Independent Women

posted in: Newsletter | 0

Carolyn Gold Heilbrun was an American academic at Columbia University, the first woman to receive tenure in the English department, and a prolific feminist author of important academic studies. Her book, Writing a Woman’s Life, is one of the most important books in Feminist Studies, but she is just as renowned for the mystery novels she wrote under the pseudonym Amanda Cross.

In the Amanda Cross novels, her protagonist Kate Fansler is an English professor at Columbia who solves murders. Fansler is like a smarter, grown up, straight Nancy Drew. (I always wondered about Nancy and her good female friend George.) As a child I devoured those Nancy Drew mysteries as I vicariously enjoyed Nancy’s adventures, her risk-taking behavior, and her yellow roadster. Most of the adventurous characters in the other books I had read were male, and while I could, in a sense, identify with these, it was hard to know where I stood when the hero was charged with rescuing a helpless female. It is only since the advent of the feminist movement that girls have had the pleasure of collections like Jack Zipes’s Don’t Bet on the Prince, with his sturdy female protagonists.

I was delighted with the latest Star Wars film and the strong female character of Rey. I laughed out loud when she directed the male lead to stop grabbing her hand as he chivalerously offered to help her get away from the bad guys. Young girls are hearing the message that females are independent and not in need of rescue. Kate Fansler exemplifies this notion in Heilbrun’s novels.

I had the pleasure of being in a lecture hall listening to Carolyn Heilbrun around the time she turned sixty. She was talking about the issue feminists point to: The Male Gaze. Think of a woman walking by a construction site and the creepy feeling she gets when the men shout and whistle. Think of boys at my former school sitting on a brick wall when Freshman girls walk by, holding up numbered signs judging each girl. Think of Miss America. Women learn that their looks are being judged by men.

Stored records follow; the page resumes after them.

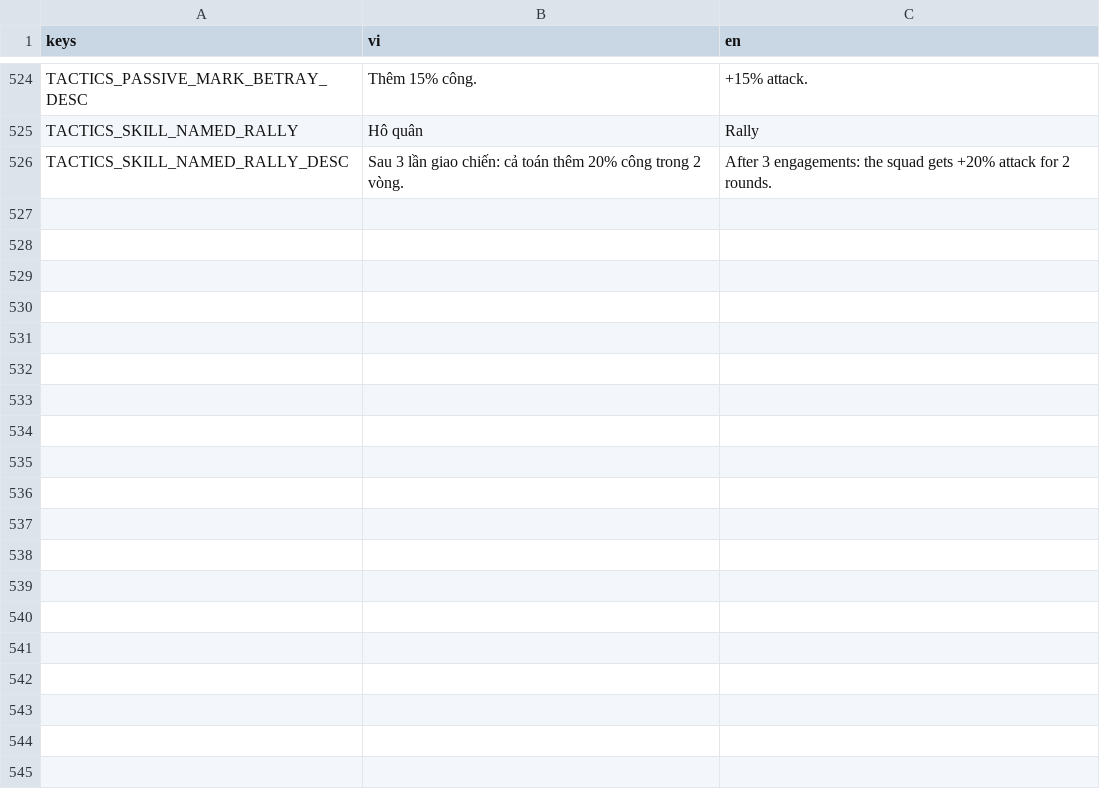
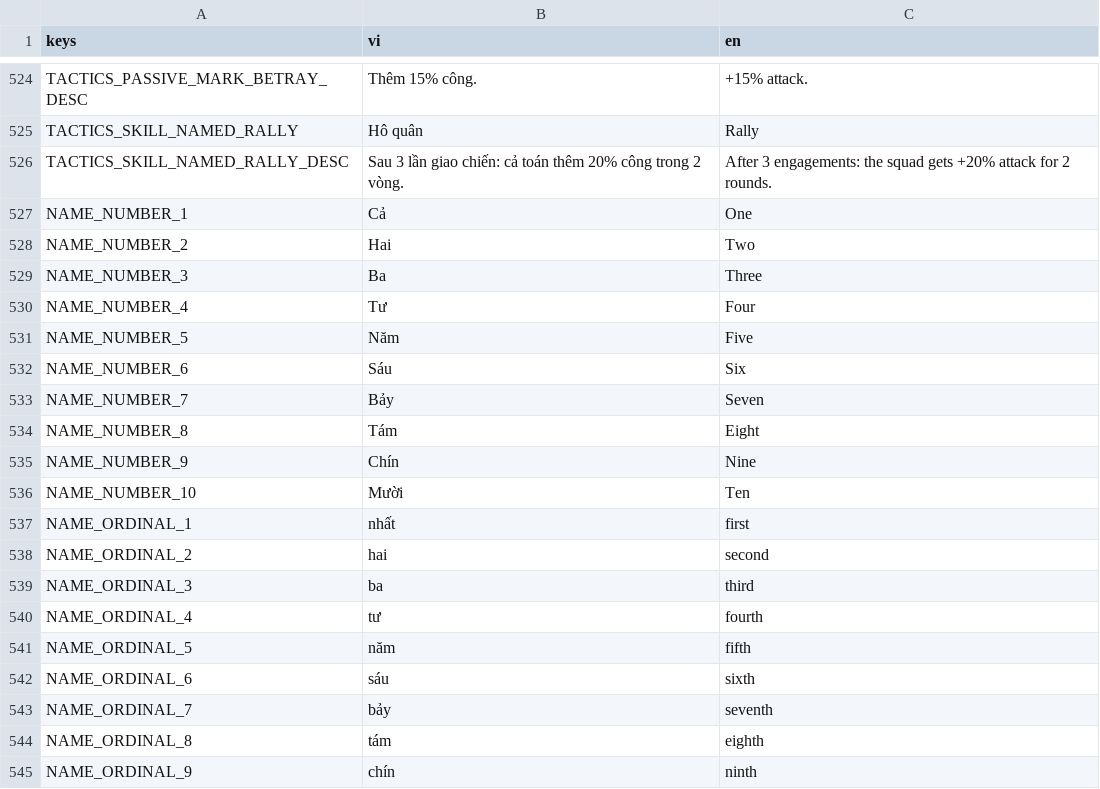
Before and after one commit to nhatphucpham/fal-gaming, a CSV file: Locale/strings.csv, drawn as a sheet; only a part is shown, gaps mark what is left out; the diff covers the shown part only; the diff names each change by its address in the sheet, - before the commit and + after, or states it on an @@ line.

```diff
--- a/Locale/strings.csv
+++ b/Locale/strings.csv
+row 527: NAME_NUMBER_1 | Cả | One
+row 528: NAME_NUMBER_2 | Hai | Two
+row 529: NAME_NUMBER_3 | Ba | Three
+row 530: NAME_NUMBER_4 | Tư | Four
+row 531: NAME_NUMBER_5 | Năm | Five
+row 532: NAME_NUMBER_6 | Sáu | Six
+row 533: NAME_NUMBER_7 | Bảy | Seven
+row 534: NAME_NUMBER_8 | Tám | Eight
+row 535: NAME_NUMBER_9 | Chín | Nine
+row 536: NAME_NUMBER_10 | Mười | Ten
+row 537: NAME_ORDINAL_1 | nhất | first
+row 538: NAME_ORDINAL_2 | hai | second
+row 539: NAME_ORDINAL_3 | ba | third
+row 540: NAME_ORDINAL_4 | tư | fourth
+row 541: NAME_ORDINAL_5 | năm | fifth
+row 542: NAME_ORDINAL_6 | sáu | sixth
+row 543: NAME_ORDINAL_7 | bảy | seventh
+row 544: NAME_ORDINAL_8 | tám | eighth
+row 545: NAME_ORDINAL_9 | chín | ninth
```
Also changed, not shown: 20 added rows elsewhere in this file, 13 other files.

Heilbrun surprised us in the audience by saying she was delighted to turn sixty, an age which we young women equated with decrepitude. We wondered how anyone could be so happy to be  so old. Her reason: “I no longer feel I have to hold in my stomach!”  Her contention was that at her age, she was invisible to men, and as such, she was no longer subject to the male gaze.

I have thought very often about Heilbrun’s thoughts about the male gaze and about becoming invisible when we age. First of all, I have never been the sort of woman who attracted catcalls from construction workers. Sophia Vergara I am not! But I also believe that most women do not dress to attract that kind of attention. If anything, women I know are thrilled when what we are wearing attracts the eye of other women. I dress to please myself (Ron doesn’t care what I wear!) and love it when others, usually female, comment. Last night I was amazed when Rick, the new owner of The Artisan, remarked that he loved the outfit I was wearing the previous day. It had been a Creole Sha up-cycled concoction of old shirts stitched together, worn over turquoise leggings. How interesting that he noticed and complimented me on it! I was delighted.

My point is that nowadays aging women are not content to be invisible. We like who we are and we don’t really care whether we get affirmation from others or not. I don’t dress like my grandmother in faded black shmattahs, but have fun with my appearance. Getting dressed is an art form I enjoy, and with loose, flowing clothing, no one knows if I am holding in my stomach or not.

FullSizeRender (53)